This wagyu meat just recorded

Photo: Pixabay

This wagyu meat just recorded the highest marbling score ever in SA

A wagyu rib-eye from South Africa achieved the highest marbling score ever recorded in the country.

This wagyu meat just recorded

Photo: Pixabay

A certified wagyu carcass recently scored the highest marbling rating in South Africa – and maybe even the world.

Yes, Landbou reports that a piece of rib-eye that belongs to Morgan Beef from Delmas just scored 15 in South Africa. A marbling score is a component of the beef quality grading system. In addition to the quantity of marbling, the distribution and texture of visible fat flecks within the rib-eye are also considered during the assessment of the marbling score. It is said that to get a marbling score of 15 is extraordinary. The highest usually given is 12 while certified wagyu beef must have a minimum marble score of 3.

Locally, a primary cut from this carcass can cost between R800/kg and R1000/kg, while it can cost up to R16000/kg in Britain.

Wagyu in South Africa
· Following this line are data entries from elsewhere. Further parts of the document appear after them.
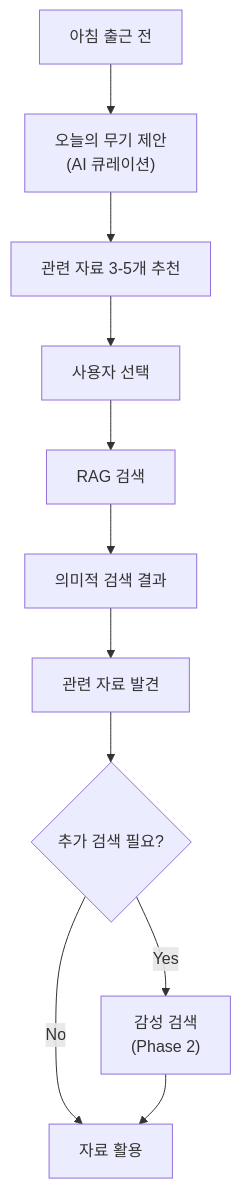
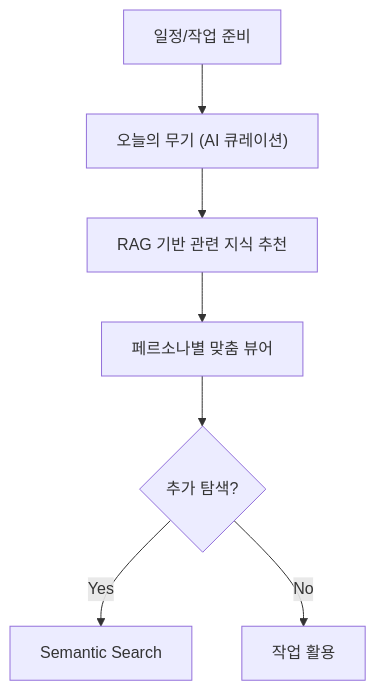
Before and after one commit to gus2902/new_learn: the second of 3 diagrams in docs/프로젝트/output/PHASE5-서비스제안/PHASE5-Step3-서비스구조-2026-01-10.md, drawn with Mermaid. The commit also changed other lines of this file and 25 other files, not shown here.

````diff
--- a/docs/프로젝트/output/PHASE5-서비스제안/PHASE5-Step3-서비스구조-2026-01-10.md
+++ b/docs/프로젝트/output/PHASE5-서비스제안/PHASE5-Step3-서비스구조-2026-01-10.md
@@ -118,15 +107,10 @@
 ```mermaid
 flowchart TB
-    A["아침 출근 전"] --> B["오늘의 무기 제안<br/>(AI 큐레이션)"]
-    B --> C["관련 자료 3-5개 추천"]
-    C --> D["사용자 선택"]
+    A["일정/작업 준비"] --> B["오늘의 무기 (AI 큐레이션)"]
+    B --> C["RAG 기반 관련 지식 추천"]
+    C --> D["페르소나별 맞춤 뷰어"]
     
-    D --> E["RAG 검색"]
-    E --> F["의미적 검색 결과"]
-    F --> G["관련 자료 발견"]
-    
-    G --> H{"추가 검색 필요?"}
-    H -->|Yes| I["감성 검색<br/>(Phase 2)"]
-    H -->|No| J["자료 활용"]
-    I --> J
+    D --> E{"추가 탐색?"}
+    E -->|Yes| F["Semantic Search"]
+    E -->|No| G["작업 활용"]
 ```
````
Dr Michael Bradfield, CEO of industry organisation Wagyu South Africa, told Landbou that the meat came from a cross between Wagyu and Angus breeds. He later told The Money Show that their producers spent anything upward of R250 million establishing wagyu in South Africa.

You’ve first got to bring in the semen and embryos from overseas, mostly Australia. Then you’ve got to breed them; it takes a year before the calf is born. And then it takes at least another two years before the product becomes ready. We were able to bring in the very best genetics into South Africa and the results now prove it.”
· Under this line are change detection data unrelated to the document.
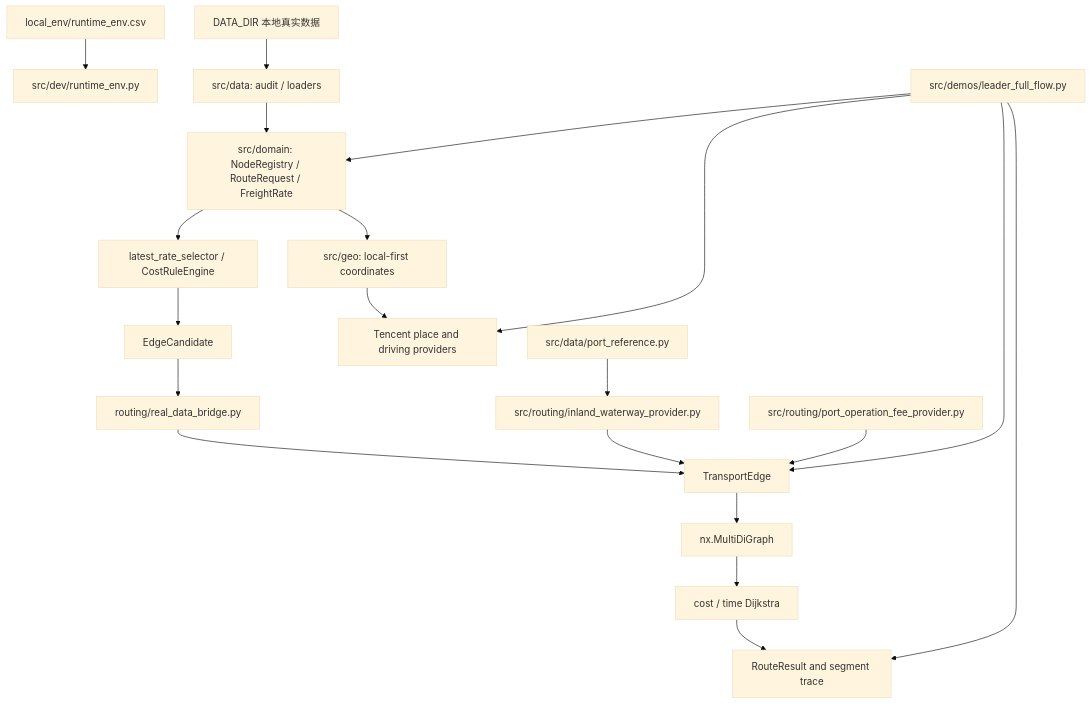
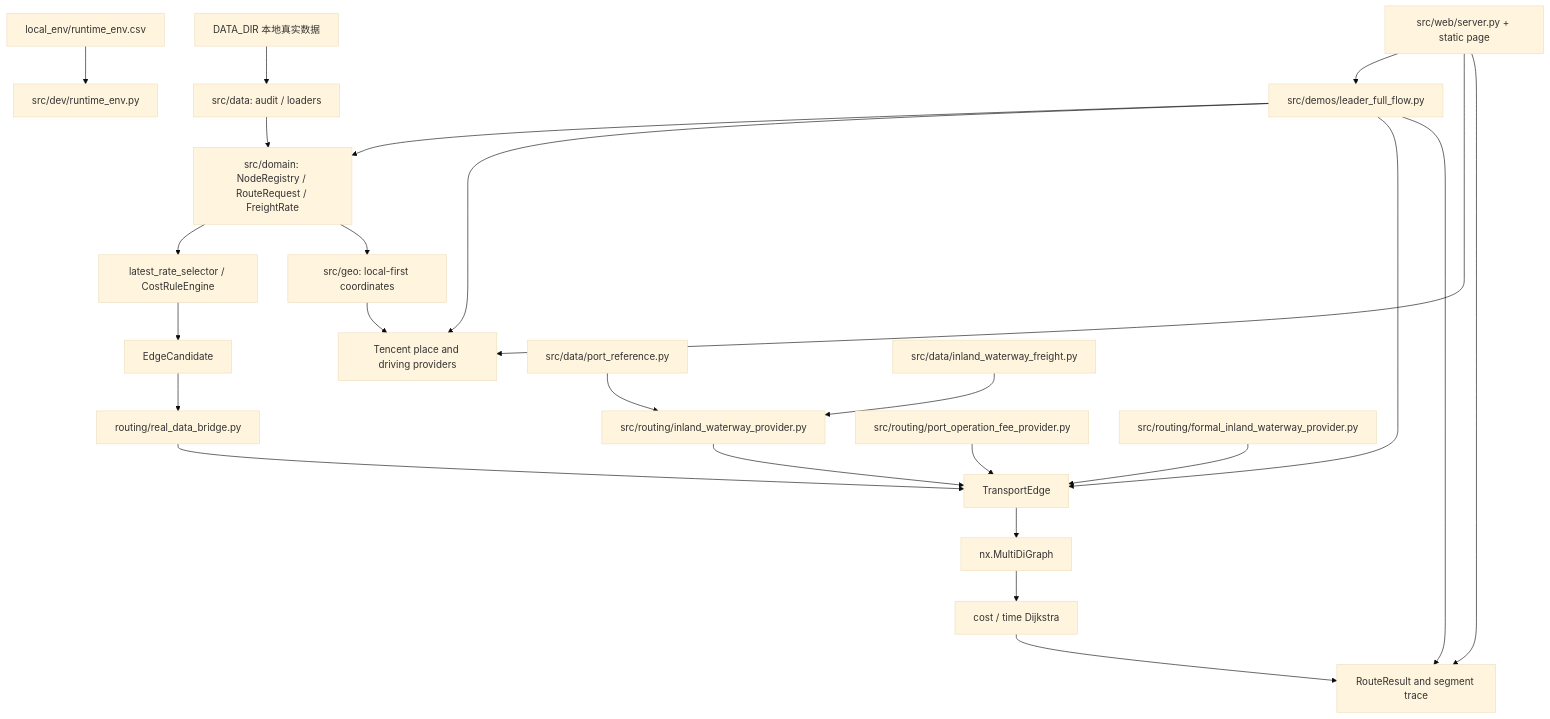
Before and after one commit to yumenou92-netizen/From-Port-to-Factory-A-Project-on-Transport-Route-Inference-Based-on-an-Open-Mapping-Platform: the diagram in docs/PROJECT_STATE.md, drawn with Mermaid (base theme). The commit also changed other lines of this file and 85 other files, not shown here.

````diff
--- a/docs/PROJECT_STATE.md
+++ b/docs/PROJECT_STATE.md
@@ -15,22 +26,27 @@
 ```mermaid
 flowchart TD
     A["local_env/runtime_env.csv"] --> B["src/dev/runtime_env.py"]
     C["DATA_DIR 本地真实数据"] --> D["src/data: audit / loaders"]
     D --> E["src/domain: NodeRegistry / RouteRequest / FreightRate"]
     E --> F["latest_rate_selector / CostRuleEngine"]
     E --> G["src/geo: local-first coordinates"]
     G --> H["Tencent place and driving providers"]
     F --> I["EdgeCandidate"]
     I --> J["routing/real_data_bridge.py"]
     J --> K["TransportEdge"]
     K --> L["nx.MultiDiGraph"]
     L --> M["cost / time Dijkstra"]
     M --> N["RouteResult and segment trace"]
     O["src/demos/leader_full_flow.py"] --> E
     O --> H
     O --> K
     O --> N
     Q["src/routing/inland_waterway_provider.py"] --> K
     P["src/data/port_reference.py"] --> Q
     R["src/routing/port_operation_fee_provider.py"] --> K
+    S["src/data/inland_waterway_freight.py"] --> Q
+    T["src/routing/formal_inland_waterway_provider.py"] --> K
+    W["src/web/server.py + static page"] --> O
+    W --> H
+    W --> N
 ```
````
He also said that a score of 5/6 is more than enough for the South African palate… but there are connoisseurs who enjoy a really good whiskey, for example, and it’s the same with meat.

More about wagyu

According to Morgan Beef‘s website, wagyu is an ancient breed of beef cattle that has its origins in Japan. It is pronounced ‘wag-you’, where ‘Wa’ means Japanese and ‘gyu’ means cow. They are medium-sized, sturdy cattle with immaculate physical endurance and a great temperament.

Wagyu is also proven to be very nutritious. It contains a higher amount of monounsaturated fats (good fats) and omega 3 and 6 than other beef. It also contains higher concentrations of essential fatty acids and has a higher percentage of good cholesterol when compared to other types of beef. Wagyu is also higher in conjugated linoleic acid, which is proven to bring major health benefits.

There are four breeds of Wagyu: Japanese Black (Kuroge Washu), Japanese Brown (Akage Washu or Akaushi), Japanese Polled (Mukaku Washu) and Japanese Shorthorn (Nihon Tankaku Washu).

The introduction of wagyu beef has forever changed the beef industry internationally and in South Africa. Currently, in South Africa, there are a total of around 130 wagyu breeders with about 4 500 wagyu cattle in total between them, of which 3 000 are breeding cows.

In Japan

Over the world and especially in Japan, efficient marketing efforts have elevated wagyu to near-divine status among fans of fine food and drink. 

“Eating wagyu is considered an investment,” says Troy Lee, chef de cuisine at Oak Door. “It is the most-consumed beef in Japan. For most families, wagyu beef is a delicacy reserved for special occasions. The emphasis is on quality, not quantity.”